\[ v = f \lambda \nonumber .\]

Solving for \(f\) in this equation gives

\[ f=\frac{v}{\lambda}=\frac{v}{4 L}, \nonumber \]

where *v* is the speed of sound in air. Similarly, the first overtone has \(\lambda = 4L/3\) (see Figure \(\PageIndex{7}\)), so that

\[ f_{3}=3 \frac{v}{4 L}=3 f_{1} . \nonumber \]

Because \(f_3 = 3 f_1\), we call the first overtone the third harmonic. Continuing this process, we see a pattern that can be generalized in a single expression. The resonant frequencies of a tube closed at one end are

\[ f_{n}=n \frac{v}{4 L}, \quad n=1,3,5, \dots \label{17.14} \]
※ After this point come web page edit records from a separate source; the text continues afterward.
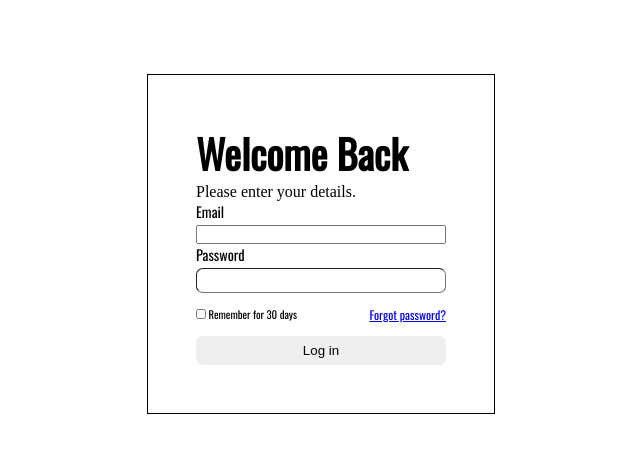
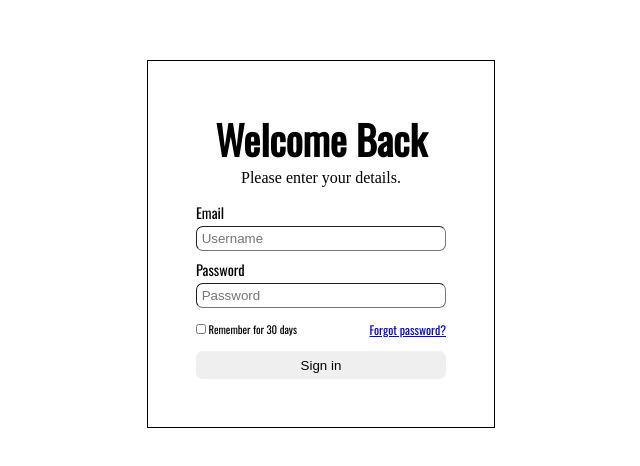
Before and after one commit to MilesAngels/login-ui-angels, a plain HTML site: page index.html in a window 1280 px wide. Shown: the part 156-622 px from the top of the page, without its empty margins (319-959 px from the left). Drawn offline with nearby package versions, Linux system fonts and the light colour scheme.

Commit message:
adding new div to next welcome heading and welcome message

```diff
--- a/index.html
+++ b/index.html
@@ -15,20 +15,21 @@
     <main>
         <!-- Start of Login Form -->
         <form id="login-form" action="#" method="get">
-            <h1 class="welcome-heading">Welcome Back</h1>
-            <p class="welcome-message">Please enter your details.</p>
-            <label for="email">Email</label>
-            <input type="email" name="email" id="email">
+            <div id="welcome">
+                <h1 class="welcome-heading">Welcome Back</h1>
+                <p class="welcome-message">Please enter your details.</p>
+            </div>
+            <label for="username">Email</label>
+            <input type="email" name="username" id="username" placeholder="Username">
             <label for="password">Password</label>
-            <input type="password" name="password" id="password">
+            <input type="password" name="password" id="password" placeholder="Password">
             <div class="more-options">
                 <label for="thirty-day-save">
-                    <input type="checkbox" name="thirty-day-save" id="thirty-day-save">
-                    Remember for 30 days
+                    <input type="checkbox" name="thirty-day-save" id="thirty-day-save"> Remember for 30 days
                 </label>
                 <a id="account-recovery" href="#">Forgot password?</a>
             </div>
-            <button id="submit-button" type="submit">Log in</button>
+            <button id="submit-button" type="submit">Sign in</button>
         </form>
         <!-- End of Login Form -->
     </main>
```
where \(f_1\) is the fundamental, \(f_3\) is the first overtone, and so on. It is interesting that the resonant frequencies depend on the speed of sound and, hence, on temperature. This dependence poses a noticeable problem for organs in old unheated cathedrals, and it is also the reason why musicians commonly bring their wind instruments to room temperature before playing them.
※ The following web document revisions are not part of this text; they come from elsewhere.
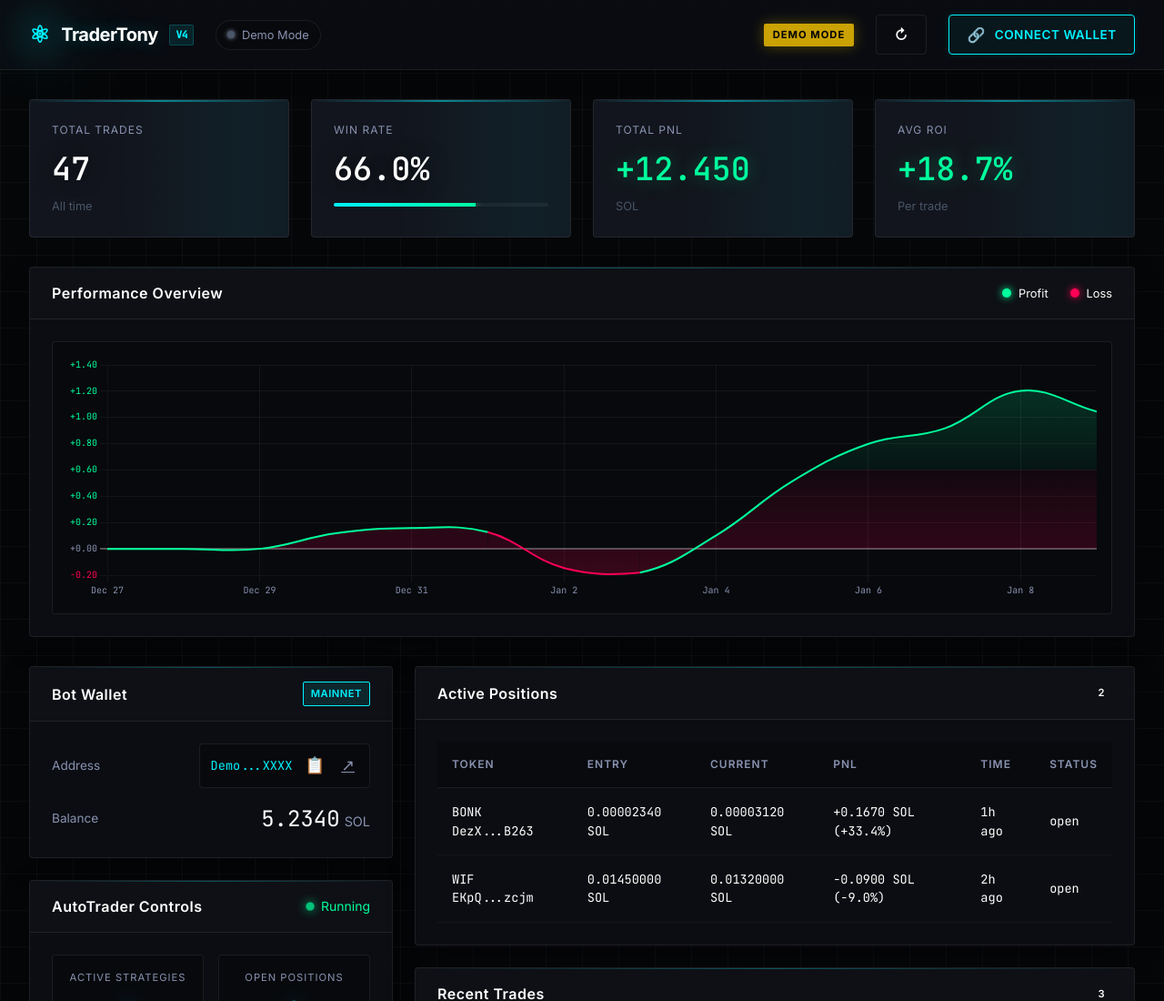
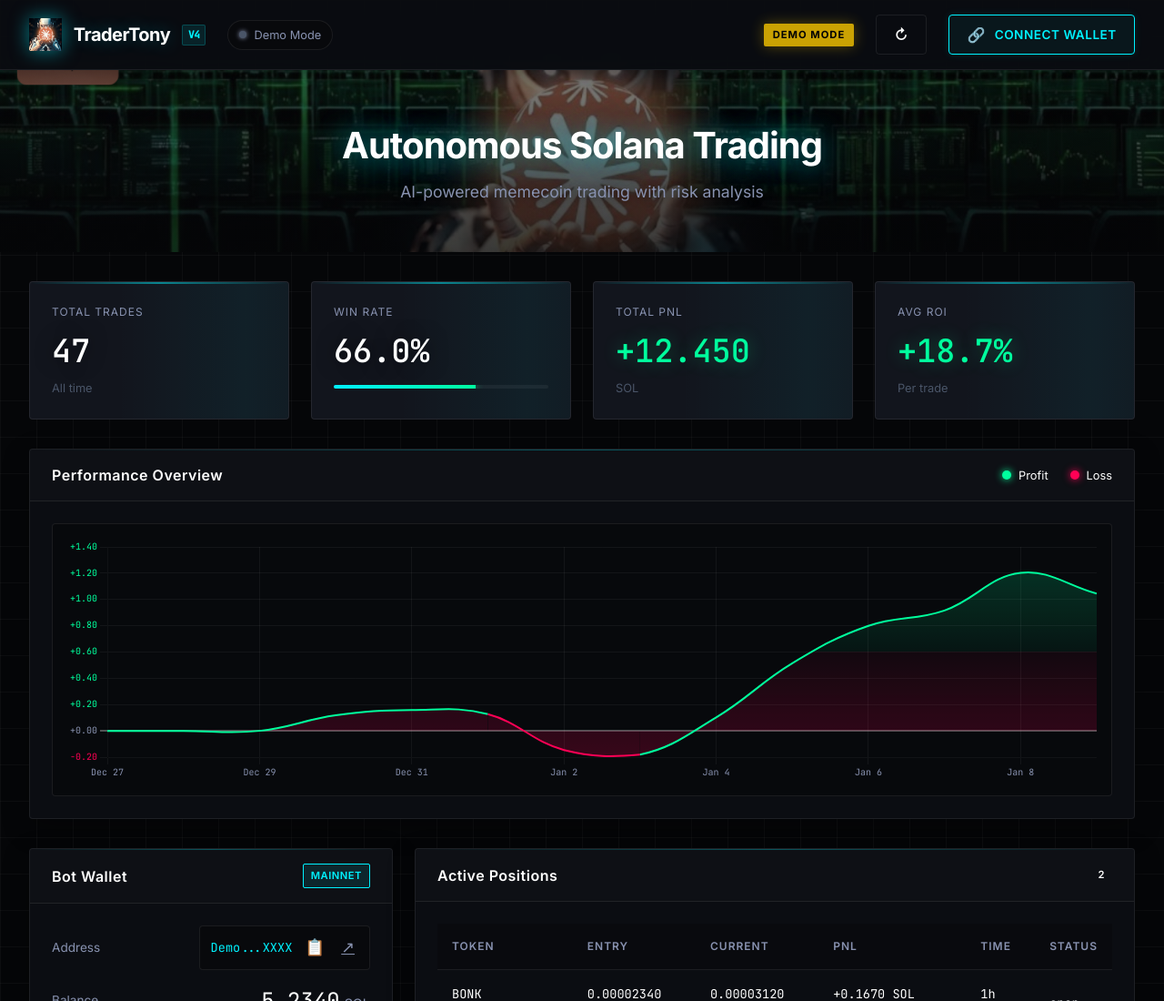
Before and after one commit to tony-42069/trader-tony-v4, a plain HTML site: page webapp/index.html in a window 1280 px wide. Shown: the top 1100 px of the page at 91% size. Drawn offline with nearby package versions, Linux system fonts and the light colour scheme; no server answers.

Commit message:
feat: add logo and hero banner to dashboard
- Add logo image to header
- Add hero banner section with overlay text
- Add CSS styling for logo glow effect and banner

Co-Authored-By: Claude Opus 4.5 <noreply@anthropic.com>

```diff
--- a/webapp/css/terminal.css
+++ b/webapp/css/terminal.css
@@ -110,6 +110,17 @@ code, .stat-value, .wallet-address, .balance-value,
     animation: glow-pulse 2s ease-in-out infinite;
 }
 
+.logo-img {
+    height: 36px;
+    width: auto;
+    filter: drop-shadow(0 0 10px rgba(0, 242, 255, 0.5));
+    transition: filter var(--transition);
+}
+
+.logo-img:hover {
+    filter: drop-shadow(0 0 15px rgba(0, 242, 255, 0.8));
+}
+
 .logo-text {
     color: #fff;
     text-shadow: 0 0 20px rgba(0, 242, 255, 0.3);
@@ -175,6 +186,71 @@ code, .stat-value, .wallet-address, .balance-value,
     letter-spacing: 1px;
     box-shadow: 0 0 15px rgba(255, 204, 0, 0.4);
     animation: flash 3s infinite;
+}
+
+/* ============================================================================
+   Hero Banner
+   ============================================================================ */
+.hero-banner {
+    position: relative;
+    width: 100%;
+    height: 200px;
+    overflow: hidden;
+    background: linear-gradient(135deg, var(--bg-panel) 0%, var(--bg-void) 100%);
+}
+
+.banner-img {
+    width: 100%;
+    height: 100%;
+    object-fit: cover;
+    opacity: 0.7;
+    filter: saturate(0.8);
+}
+
+.banner-overlay {
+    position: absolute;
+    inset: 0;
+    display: flex;
+    flex-direction: column;
+    justify-content: center;
+    align-items: center;
+    background: linear-gradient(
+        to bottom,
+        rgba(5, 6, 8, 0.3) 0%,
+        rgba(5, 6, 8, 0.7) 100%
+    );
+    text-align: center;
+    padding: 2rem;
+}
+
+.banner-title {
+    font-size: 2.5rem;
+    font-weight: 800;
+    color: var(--text-bright);
+    text-shadow:
+        0 0 30px rgba(0, 242, 255, 0.5),
+        0 0 60px rgba(0, 242, 255, 0.3);
+    letter-spacing: -1px;
+    margin-bottom: 0.5rem;
+}
+
+.banner-subtitle {
+    font-size: 1.1rem;
+    color: var(--text-dim);
+    font-weight: 400;
+    text-shadow: 0 2px 10px rgba(0, 0, 0, 0.5);
+}
+
+@media (max-width: 768px) {
+    .hero-banner {
+        height: 150px;
+    }
+    .banner-title {
+        font-size: 1.5rem;
+    }
+    .banner-subtitle {
+        font-size: 0.9rem;
+    }
 }
 
 /* ============================================================================
--- a/webapp/index.html
+++ b/webapp/index.html
@@ -16,7 +16,7 @@
     <header class="header">
         <div class="header-left">
             <div class="logo">
-                <span class="logo-icon">&#9883;</span>
+                <img src="assets/logo.png" alt="TraderTony" class="logo-img">
                 <span class="logo-text">TraderTony</span>
                 <span class="version">V4</span>
             </div>
@@ -38,6 +38,15 @@
             </button>
         </div>
     </header>
+
+    <!-- Hero Banner -->
+    <section class="hero-banner">
+        <img src="assets/banner.png" alt="TraderTony V4 Banner" class="banner-img">
+        <div class="banner-overlay">
+            <h1 class="banner-title">Autonomous Solana Trading</h1>
+            <p class="banner-subtitle">AI-powered memecoin trading with risk analysis</p>
+        </div>
+    </section>
 
     <!-- Main Content -->
     <main class="main-content">
```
## Resonance in a Tube Open at Both Ends

Another source of standing waves is a tube that is open at both ends. In this case, the boundary conditions are symmetrical: an antinode at each end. The resonances of tubes open at both ends can be analyzed in a very similar fashion to those for tubes closed at one end. The air columns in tubes open at both ends have maximum air displacements at both ends (Figure \(\PageIndex{8}\)). Standing waves form as shown.
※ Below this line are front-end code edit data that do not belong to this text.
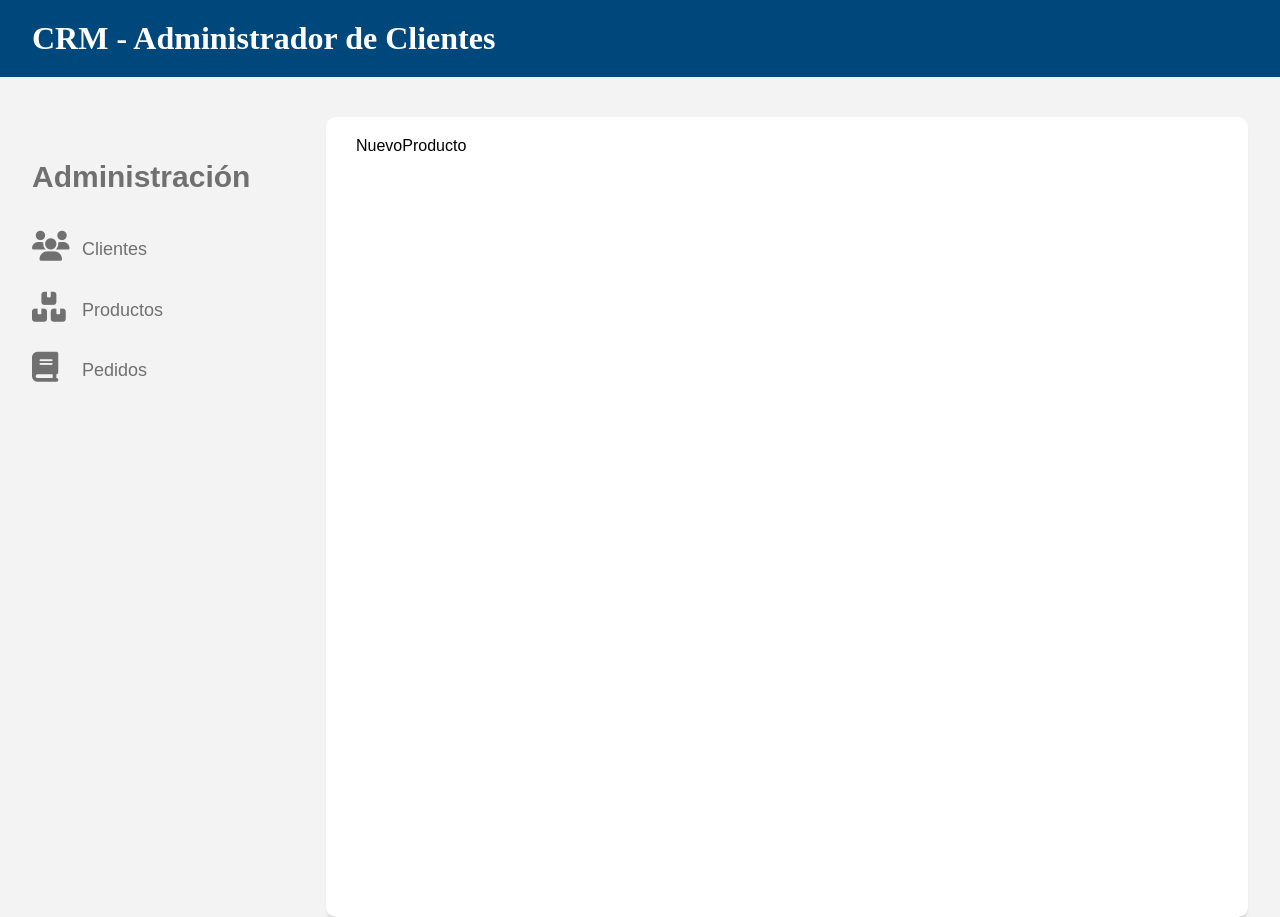
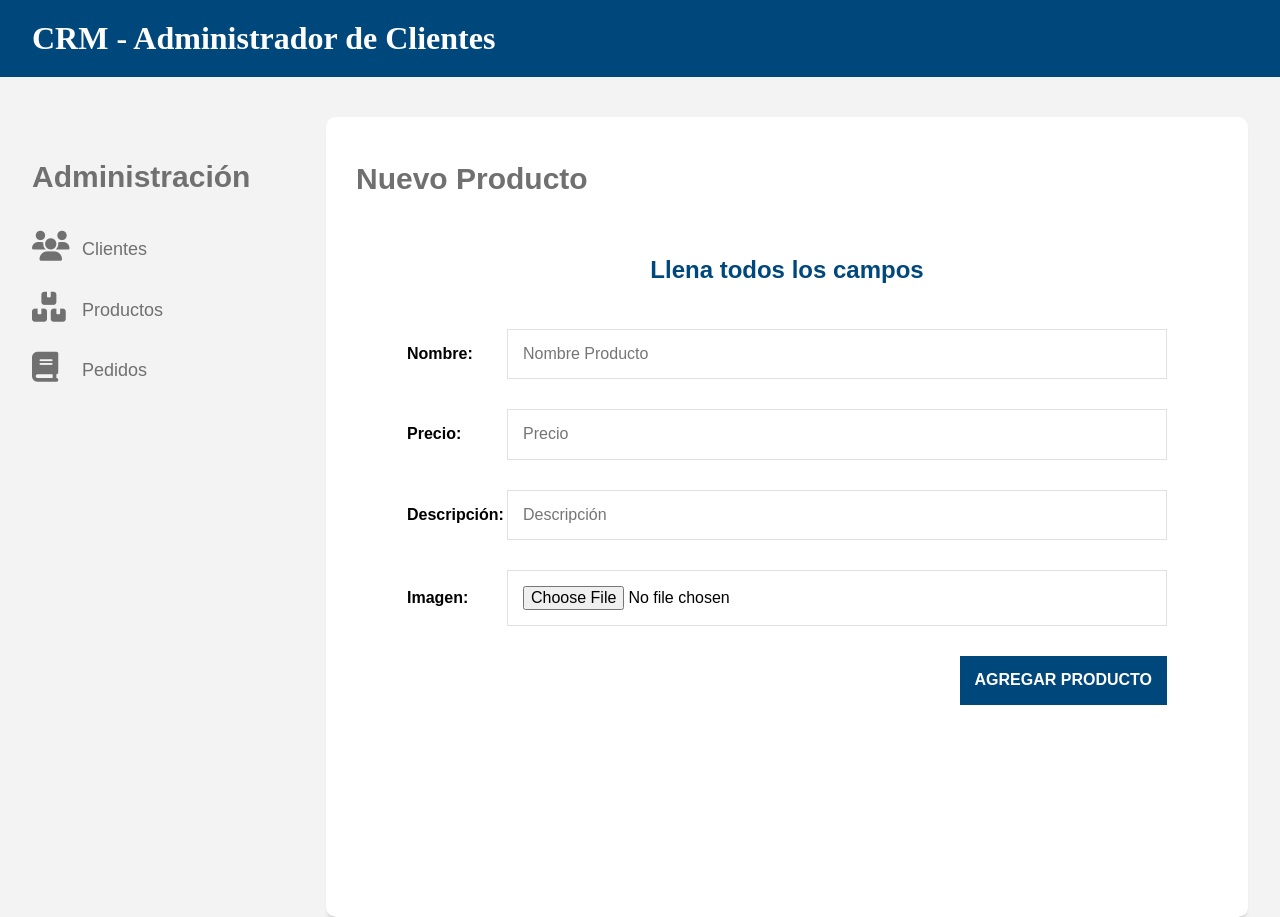
Before and after one commit to Lourdes-1984/CRM, a React (Create React App) app: page /productos/nuevo in a window 1280 px wide. Built offline with nearby package versions, Linux system fonts and the light colour scheme.

Commit message:
finalizando el crud en la seccion de productos

```diff
--- a/src/components/clientes/Clientes.js
+++ b/src/components/clientes/Clientes.js
@@ -2,7 +2,6 @@ import React, {Fragment, useEffect, useState}from 'react';
 //importar cliente axios
 import clienteAxios from '../config/axios.js';
 import Cliente from './Cliente';
-
 import { Link } from "react-router-dom";
 import Spinner from '../layout/Spinner'
 
--- a/src/components/clientes/EditarCliente.js
+++ b/src/components/clientes/EditarCliente.js
@@ -24,7 +24,6 @@ function EditarCliente() {
         const consultarAPI = async ()=>{
             const clienteConsulta = await clienteAxios.get(`/clientes/${id}`)
             console.log(clienteConsulta.data)
-
             //colocar en el state
             datosCliente(clienteConsulta.data)
         }
--- a/src/components/productos/EditarProducto.js
+++ b/src/components/productos/EditarProducto.js
@@ -1,8 +1,139 @@
-import React from 'react'
+import React, {Fragment, useState , useEffect}  from 'react';
+import { useParams } from 'react-router-dom';
+import { useNavigate } from 'react-router-dom';
+import Swal from 'sweetalert2';
+ import clienteAxios from '../config/axios';
+ import Spinner from '../layout/Spinner'
+
 
 function EditarProducto() {
+
+   //obtener el id
+   const {id} = useParams();
+   const navigate = useNavigate();
+   console.log(id)
+   //producto = state , guardarProducto= funcion para actualizar
+   const[producto , guardarProducto]= useState({
+      nombre: '',
+      precio: '',
+      descripcion: '',
+      imagen:''
+
+   });
+
+   //archivo = state, guardarArchivo = setState
+const [archivo, guardarArchivo]= useState('');
+
+   //QUERY A LA API para traer el producto a editar
+   const consultarAPI = async ()=>{
+    const productoConsulta = await clienteAxios.get(`/productos/${id}`)
+    console.log(productoConsulta.data)
+
+    //colocar en el state
+    guardarProducto(productoConsulta.data)
+}
+//useEffect , cuando el componente carga
+useEffect(() =>{
+    consultarAPI()
+},[]);
+//leer los datos del formulario
+const leerInfoProducto = e =>{
+  //almacenar lo que el usuario escribe en el state
+  guardarProducto({
+      //obtener una copia del state actual y agregar nuevo
+  ...producto,
+  [e.target.name]  : e.target.value
+  })
+};
+//Editar un producto en la base de datos
+  const editarProducto = async e =>{
+    e.preventDefault();
+
+    //crear el formdata para subir imagnes
+const formData = new FormData();
+formData.append('nombre', producto.nombre);
+formData.append('precio', producto.precio);
+formData.append('descripcion',producto.descripcion);
+formData.append('imagen', archivo);
+
+//almacenarlo en la base de datos
+try {
+  const res =  await clienteAxios.put(`/productos/${id}`, formData,{
+     headers: {
+       'Content-Type': 'multipart/form-data'
+     }
+   });
+   if(res.status === 200){
+    Swal.fire(
+      'Editado correctamente',
+      res.data.mensaje,
+      'success'
+    )
+   }
+   setTimeout(()=>{
+
+                        //REDIRECCIONAR
+                        navigate('/productos');
+                      },1000)
+ }
+ catch (error) {
+   console.log(error);
+   //lanzar el alert
+   Swal.fire({
+     type: error,
+     title:'Hubo un error',
+     text:'Vuelva intentarlo'
+   })
+ }
+  }
+
+//coloca la imagen en el state
+const leerArchivo = e =>{
+  guardarArchivo(e.target.files[0])
+
+}
+
+ //DESTRUCTURANDO extraer los valores del state
+ const{nombre,precio,descripcion,imagen}= producto;
+  //spinner de carga
+ if(!nombre) return <Spinner/>
+
   return (
-    <div>EditarProducto</div>
+    <Fragment>
+       <h2>EditarProducto</h2>
+
+<form onSubmit={editarProducto}>
+<legend>Llena todos los campos</legend>
+
+<div className="campo">
+    <label>Nombre:</label>
+    <input type="text" placeholder="Nombre Producto" name="nombre" value={nombre} onChange={leerInfoProducto}/>
+</div>
+
+<div className="campo">
+    <label>Precio:</label>
+    <input type="number" name="precio" min="0.00" step="0.01" placeholder="Precio" value={precio} onChange={leerInfoProducto} />
+</div>
+
+<div className="campo">
+    <label>Descripción:</label>
+    <input type="text" name="descripcion" min="0.00" step="0.01" placeholder="Descripción" value={descripcion} onChange={leerInfoProducto} />
+</div>
+
+<div className="campo">
+    <label>Imagen:</label>
+    {imagen ? (
+      <img src= {`http://localhost:4000/${imagen}`} alt='imagen' width= '300' />
+    ) : null }
+    <input type="file"  name="imagen" onChange={leerArchivo}/>
+</div>
+
+<div className="enviar">
+        <input type="submit" className="btn btn-azul" value="Editar Producto"/>
+</div>
+</form>
+    </Fragment>
+
   )
 }
 
--- a/src/components/productos/NuevoProducto.js
+++ b/src/components/productos/NuevoProducto.js
@@ -1,8 +1,112 @@
-import React from 'react'
+import React, {Fragment, useState} from 'react';
+import { useNavigate } from 'react-router-dom';
+import  Swal from 'sweetalert2';
+import clienteAxios from '../config/axios';
+
 
 function NuevoProducto() {
+  const navigate = useNavigate();
+
+ //producto = state, guadarProductos = funcion para guardar el setState
+ const [producto, guardarProducto]= useState({
+  nombre:'',
+  precio:'',
+  descripcion:'',
+});
+//archivo = state, guardarArchivo = setState
+const [archivo, guardarArchivo]= useState('');
+
+//almacena un nuevo producto en la base de daatos
+const agregarProducto = async e =>{
+  e.preventDefault();
+//crear el formdata para subir imagnes
+const formData = new FormData();
+formData.append('nombre', producto.nombre);
+formData.append('precio', producto.precio);
+formData.append('descripcion',producto.descripcion);
+formData.append('imagen', archivo);
+
+//almacenarlo en la base de datos
+try {
+  const res =  await clienteAxios.post('/productos', formData,{
+     headers: {
+       'Content-Type': 'multipart/form-data'
+     }
+   });
+   if(res.status === 200){
+    Swal.fire(
+      'Agregado correctamente',
+      res.data.mensaje,
+      'success'
+    )
+   }
+   setTimeout(()=>{
+
+                        //REDIRECCIONAR
+                        navigate('/productos');
+                      },1000)
+ }
+ catch (error) {
+   console.log(error);
+   //lanzar el alert
+   Swal.fire({
+     type: error,
+     title:'Hubo un error',
+     text:'Vuelva intentarlo'
+   })
+ }
+
+}
+
+
+//leer los datos del formulario
+const leerInfoProducto = e =>{
+  //almacenar lo que el usuario escribe en el state
+  guardarProducto({
+      //obtener una copia del state actual y agregar nuevo
+  ...producto,
+  [e.target.name]  : e.target.value
+  })
+}
+//coloca la imagen en el state
+const leerArchivo = e =>{
+  guardarArchivo(e.target.files[0])
+
+}
+
   return (
-    <div>NuevoProducto</div>
+    <Fragment>
+        <h2>Nuevo Producto</h2>
+
+    <form onSubmit={agregarProducto}>
+    <legend>Llena todos los campos</legend>
+
+    <div className="campo">
+        <label>Nombre:</label>
+        <input type="text" placeholder="Nombre Producto" name="nombre" onChange={leerInfoProducto}/>
+    </div>
+
+    <div className="campo">
+        <label>Precio:</label>
+        <input type="number" name="precio" min="0.00" step="0.01" placeholder="Precio"  onChange={leerInfoProducto} />
+    </div>
+
+    <div className="campo">
+        <label>Descripción:</label>
+        <input type="text" name="descripcion" min="0.00" step="0.01" placeholder="Descripción"  onChange={leerInfoProducto} />
+    </div>
+
+    <div className="campo">
+        <label>Imagen:</label>
+        <input type="file"  name="imagen" onChange={leerArchivo}/>
+    </div>
+
+    <div className="enviar">
+            <input type="submit" className="btn btn-azul" value="Agregar Producto"/>
+    </div>
+</form>
+    </Fragment>
+
   )
 }
 
--- a/src/components/productos/Producto.js
+++ b/src/components/productos/Producto.js
@@ -60,7 +60,7 @@ function Producto({producto}) {
                 </Link>
                 <button type="button" className="btn btn-rojo btn-eliminar" onClick={() => eliminarProducto(_id)}>
                     <i className="fas fa-times"></i>
-                    Eliminar Cliente
+                    Eliminar producto
                 </button>
             </div>
         </li>
```
Also changed, not shown: 6 other files (tests, documents, lock files or other folders).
The relationship for the resonant wavelengths of a tube open at both ends is

\[ \lambda_{n}=\frac{2}{n} L, \quad n=1,2,3, \ldots \label{17.15} \]

Based on the fact that a tube open at both ends has maximum air displacements at both ends, and using Figure \(\PageIndex{8}\) as a guide, we can see that the resonant frequencies of a tube open at both ends are

\[ f_{n}=n \frac{v}{2 L}, \quad n=1,2,3 \dots, \label{17.16} \]

where \(f_1\) is the fundamental, \(f_2\) is the first overtone, \(f_3\) is the second overtone, and so on. Note that a tube open at both ends has a fundamental frequency twice what it would have if closed at one end. It also has a different spectrum of overtones than a tube closed at one end.

Note that a tube open at both ends has symmetrical boundary conditions, similar to the string fixed at both ends discussed in Waves. The relationships for the wavelengths and frequencies of a stringed instrument are the same as given in Equation \ref{17.15} and Equation \ref{17.16}. The speed of the wave on the string (from Waves) is \(v = \sqrt{\frac{F_{T}}{\mu}}\). The air around the string vibrates at the same frequency as the string, producing sound of the same frequency. The sound wave moves at the speed of sound and the wavelength can be found using \(v = \lambda f\).

How is it possible to use a standing wave’s node and antinode to determine the length of a closed-end tube

This __video__ lets you visualize sound waves.

You observe two musical instruments that you cannot identify. One plays high-pitched sounds and the other plays low-pitched sounds. How could you determine which is which without hearing either of them play?